Ancient Studies

Molly Jones-Lewis, Senior Lecturer

Dr. Jones-Lewis dressed for battle with her “Warfare in the Ancient World” students.

“Ever since I was a little girl, the Ancient Mediterranean fascinated me in a way that my peers found confusing. I was in love with my first special interest, a part of the neurodivergent experience I particularly treasure as an asset in the classroom. What began as a confusing and socially isolating part of my childhood is now my profession, and it sits at the heart of my passion for bringing all sorts of people into a shared space of joyful learning.

I was doing inclusion work before I knew what it was, simply by trying hard to understand the differing social rules and codes of spaces I inhabited and coming up with ways to enter them without losing my sense of self, then bring others with me. Finding ways to share my joy about the ancient Mediterranean with people who didn’t also immediately love it was the foundation of my teaching skills. Understanding history gave me another dimension to study social dynamics, and this became my research interest: the working conditions of ancient Roman physicians, how they communicated with patients and the legal system, and how the system responded to those strategies. In ancient Rome, most physicians were immigrants with a history of enslavement or being colonized. They included people of all genders and social classes. I saw in them an early version of the life my parents, both medical doctors, had lived; diverse working environments, stressful interactions with high risk for both parties, and ethical histories that gave subtext to even the simplest conversation. My story isn’t everyone’s, but I do think that we who choose to be educators have a natural drive to make the inaccessible comprehensible. DEIA work is the pursuit of effective ways to invite all sorts of people into our favorite subject matter, and I think attending to it makes our day-to-day experience more fulfilling and sustainable.

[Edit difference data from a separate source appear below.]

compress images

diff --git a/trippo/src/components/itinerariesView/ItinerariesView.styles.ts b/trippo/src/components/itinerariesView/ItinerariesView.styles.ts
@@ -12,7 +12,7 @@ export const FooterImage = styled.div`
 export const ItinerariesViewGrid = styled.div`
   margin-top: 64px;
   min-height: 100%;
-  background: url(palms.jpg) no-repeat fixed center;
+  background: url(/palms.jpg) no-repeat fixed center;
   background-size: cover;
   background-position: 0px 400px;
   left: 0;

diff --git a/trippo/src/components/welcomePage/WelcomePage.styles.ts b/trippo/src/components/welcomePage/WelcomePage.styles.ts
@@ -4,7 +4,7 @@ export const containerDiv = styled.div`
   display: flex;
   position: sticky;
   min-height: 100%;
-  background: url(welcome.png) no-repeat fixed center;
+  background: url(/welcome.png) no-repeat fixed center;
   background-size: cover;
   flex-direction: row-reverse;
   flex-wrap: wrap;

My publications all grapple with the intersection of ancient DEIA issues, and it informs my teaching too. When I began crafting my course policies to make things work for students with disabilities and illnesses, it was because I had struggled mightily with classrooms that had punished me when my body was failing to work like a healthy 20-year-old’s, and I couldn’t intuit other people’s expectations and rules. I also knew how much I’d been able to accomplish in supportive environments that played to my strengths, and I wanted to give that level of care to my students. I wouldn’t have called it DEIA work at the time; at former institutions, I often had to push back at administrators concerned that extended deadlines and remote attendance options would indicate a “lack of rigor.” Being at UMBC has been a welcome breath of fresh air, and it’s here that I’ve found like-minded colleagues who have broadened my horizons and increased my toolkit immensely.

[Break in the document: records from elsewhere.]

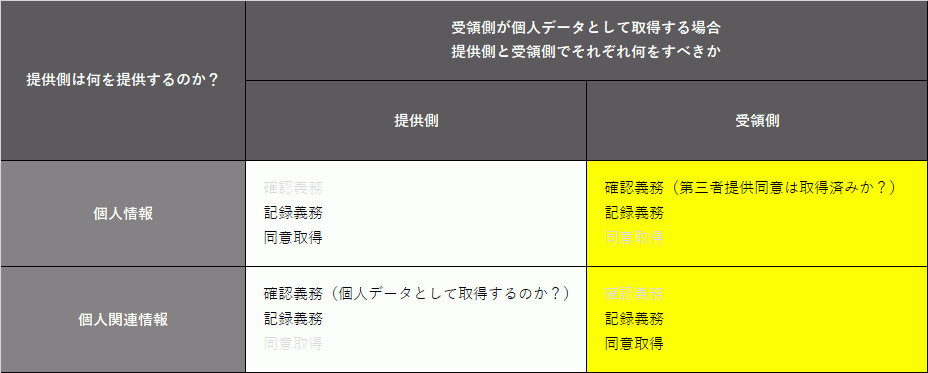
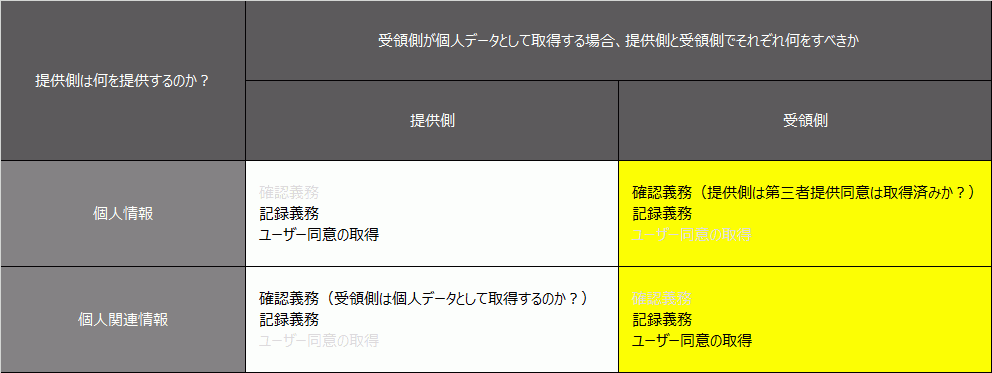
updated

diff --git a/data-gudeline/readme.md b/data-gudeline/readme.md
@@ -27,25 +27,61 @@
 - サービス提供に必須となる Cookie（例えばログインセッションを管理する Cookie）の利用にはユーザー同意が不要
 - マーケティング用語のトラッキング Cookie の利用にはユーザー同意が必要
 
-ということが欧州の e-privacy 指令では定められています。みなさまのサービスが欧州ユーザー（欧州に住む日本人も含め）にも利用される場合、この点で問題がないことをご確認ください。
+ということが欧州の e-privacy 指令で定められています。みなさまのサービスが欧州ユーザー（欧州に住む日本人も含め）にも利用される場合、この点で問題がないことをご確認ください。
 
 ## 第三者提供（受領時）の際の同意や法律対応
 
 <img src='https://raw.githubusercontent.com/nakayama-kazuki/202x/main/data-gudeline/i3.png' />
 
-個人情報を受領するのか、[個人関連情報](https://www.ppc.go.jp/all_faq_index/faq2-q2-8/) を受領するのかでやるべきことが異なります。
+個人情報を受領するのか、
+
+- 性別
+- 年齢
+- 職業
+- ウェブサイトの閲覧履歴
+- 位置情報
+
+などの [個人関連情報](https://www.ppc.go.jp/all_faq_index/faq2-q2-8/) を受領するのか、それぞれの場合でやるべきことが異なります。
 
 <img src='https://raw.githubusercontent.com/nakayama-kazuki/202x/main/data-gudeline/d1-2.png' />
 
-個人情報を受領する場合、その個人情報が提供側で第三者提供についてのユーザー同意が取得済みかを確認する必要があります。また、個人関連情報の受領について、提供側でユーザー同意を取得することが困難な場合は受領側でユーザー同意を取得します。
+2022 年 4 月施行の改正個人情報保護法以前、Cookie に紐づけられたウェブサイトの閲覧履歴の授受に対する規制がなかったため、学生の同意を得ることなく
 
-（背景の説明）
+1. 学生のウェブサイトの閲覧履歴を受領する
+2. ウェブサイトの閲覧履歴から内定辞退の確率を予測する
+3. その予測値を学生の氏名等個人を直接特定する情報と紐づけて保存する（= 個人データ化）
+4. 企業に内定辞退の予測値を提供する
+
+のようなサービスを提供することができてしまい、そのような背景から個人関連情報に関する対応が新たに必要となりました。みなさまのサービスは個人関連情報を個人データとして取得していますか？その場合は必要な対応はできていますか？
 
 ## 自社サービス利用における配慮
 
 <img src='https://raw.githubusercontent.com/nakayama-kazuki/202x/main/data-gudeline/i4.png' />
 
-- 20231023-data-guideline.pptx 参照
+（プライバシー配慮）
+
+慎重に扱う べきデータを含んでいるか
+ex. 性的指向、宗教、信条、人種、民族、経済的貧困、犯罪歴、病気、人間関係
+位置情報の扱いに配慮しているか
+※ 人がどこに所在するかということ自体で、個人の健康状態や思想信条などまで 推測できる場合がある（ex. 介護施設、風俗店）
+法的に守るべきことはないか（ex. 13 歳未満、薬機法制限）
+社会的な優劣 をつける使い方になっていないか
+データの利用タイミングや頻度に問題はないか？（ex. 例えば検索や 閲覧後すぐ に関連したメールを送信した場合の心象）
+
+その他勘案点
+本人のメリットは何か
+ユーザーの予測できない用途か否か
+ユーザーにとっての気持ち悪さはないか
+名寄せによるリスクはないか
+N 数 により個を特定するリスクはないか
+
+（ビジネス配慮、規約遵守）
+
+パートナーやクライアントとの 個別契約 上問題はないか
+ビジネスの 仁義や商習慣 上問題はないか（ex. 楽天の PV を Amazon のリタゲに使う）
+プラットフォーマー のルールは守っているか（ex. Apple 規約、Google 規約）
+
+
 
 ## 委託提供と AI 利用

The pandemic years stretched and stressed my resources, and I’m now collaborating with Information Technology to create a scalable and sustainable hyflex classroom model for teaching Latin language and upper level seminars. In language teaching particularly, contact hours are critical components of quality instruction and attendance issues present a major barrier to students experiencing illness and/ or caregiving responsibilities. Being able to attend Latin or Greek class from home has been a lifeline to students who would otherwise have fallen hopelessly behind after a two week illness, but the tools I have are not quite right, especially for Greek where the alphabet is different than English. Even in Latin, standard keyboards don’t allow for macron marks, a vital part of accurate Latin reading. Collaborating with UMBC’s tech experts to give my students more ways to navigate around barriers to attendance and participation in the classes where it’s most critical, and having expert support keeps my workload from becoming unsustainable.

At its heart, DEIA work is prioritizing empathy as a component of professionalism. It isn’t about being correct, an amateur therapist, or lenient. Rather, it is about thinking practically about what it is you want your students to learn, then making a room in which there are many paths to that goal, including paths you didn’t think of. It need not come at the expense of your own resources, and the rewards are students who struggle less and enjoy your material more. It also opens your eyes to new paths through your research; an engaged student who is unlike you will ask you the very best questions.”